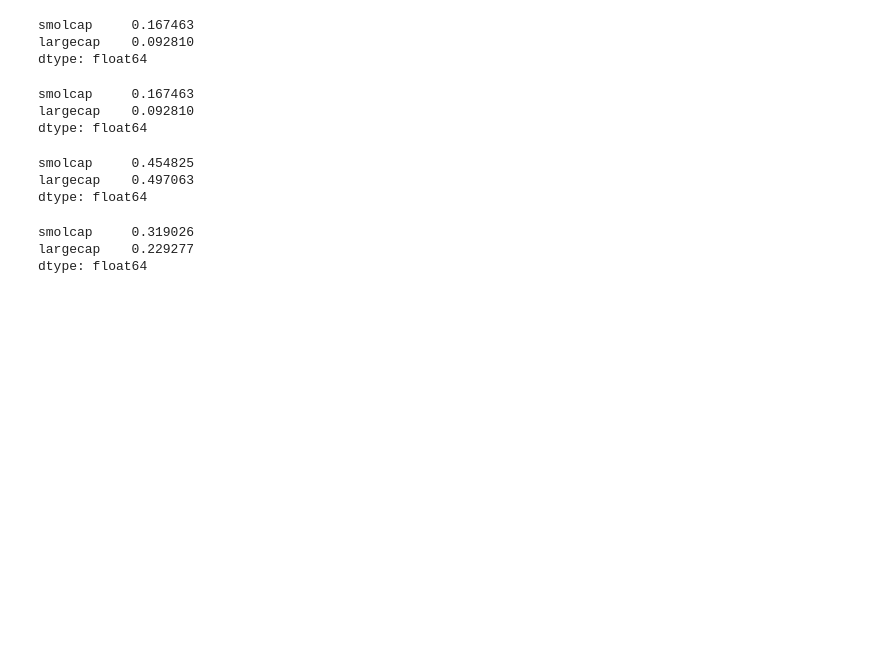
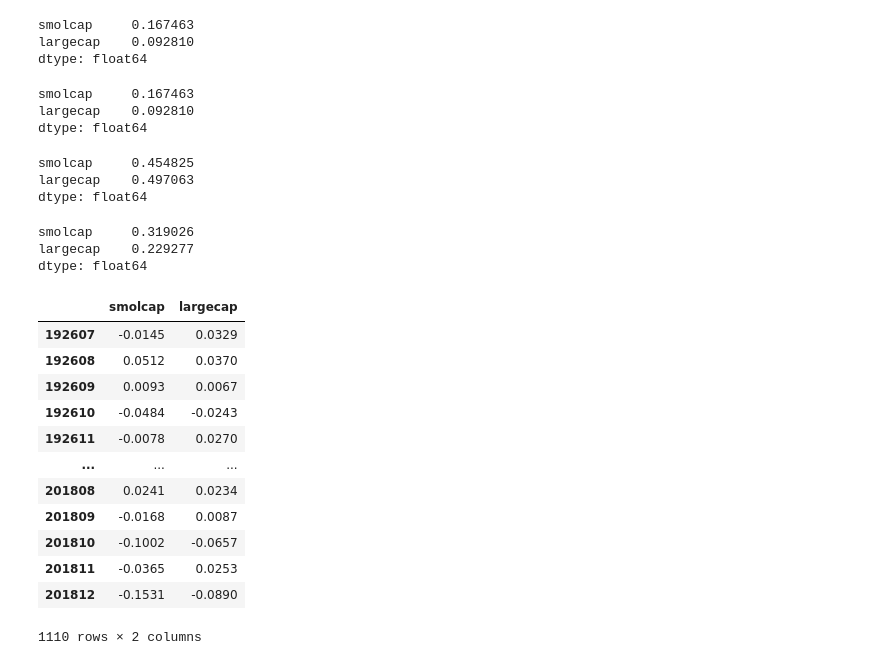
Before and after one commit to kdi-0/portfolio-analyses, a Jupyter notebook: riskadjusted_returns.ipynb, the cells around one changed output. Cells and saved outputs as stored; diff of their text form; code cells hidden in the pictures; blank space fills up the shorter version.

```diff
--- a/riskadjusted_returns.ipynb
+++ b/riskadjusted_returns.ipynb
@@ -95,3 +95,19 @@ sharpe
 smolcap     0.319026
 largecap    0.229277
 dtype: float64
+# %%
+returns
+# %% [output]
+|  | smolcap | largecap |
+| 192607 | -0.0145 | 0.0329 |
+| 192608 | 0.0512 | 0.0370 |
+| 192609 | 0.0093 | 0.0067 |
+| 192610 | -0.0484 | -0.0243 |
+| 192611 | -0.0078 | 0.0270 |
+| ... | ... | ... |
+| 201808 | 0.0241 | 0.0234 |
+| 201809 | -0.0168 | 0.0087 |
+| 201810 | -0.1002 | -0.0657 |
+| 201811 | -0.0365 | 0.0253 |
+| 201812 | -0.1531 | -0.0890 |
+1110 rows × 2 columns
```
Also changed, not shown: 2 other files.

[About this exercise]:
Copy out the entries verbatim and leave the images out.

[Answer box]:
Before and after one commit to kdi-0/portfolio-analyses, a Jupyter notebook: riskadjusted_returns.ipynb, the cells around one changed output. Cells and saved outputs as stored; diff of their text form; code cells hidden in the pictures; blank space fills up the shorter version.

```diff
--- a/riskadjusted_returns.ipynb
+++ b/riskadjusted_returns.ipynb
@@ -95,3 +95,19 @@ sharpe
 smolcap     0.319026
 largecap    0.229277
 dtype: float64
+# %%
+returns
+# %% [output]
+|  | smolcap | largecap |
+| 192607 | -0.0145 | 0.0329 |
+| 192608 | 0.0512 | 0.0370 |
+| 192609 | 0.0093 | 0.0067 |
+| 192610 | -0.0484 | -0.0243 |
+| 192611 | -0.0078 | 0.0270 |
+| ... | ... | ... |
+| 201808 | 0.0241 | 0.0234 |
+| 201809 | -0.0168 | 0.0087 |
+| 201810 | -0.1002 | -0.0657 |
+| 201811 | -0.0365 | 0.0253 |
+| 201812 | -0.1531 | -0.0890 |
+1110 rows × 2 columns
```
Also changed, not shown: 2 other files.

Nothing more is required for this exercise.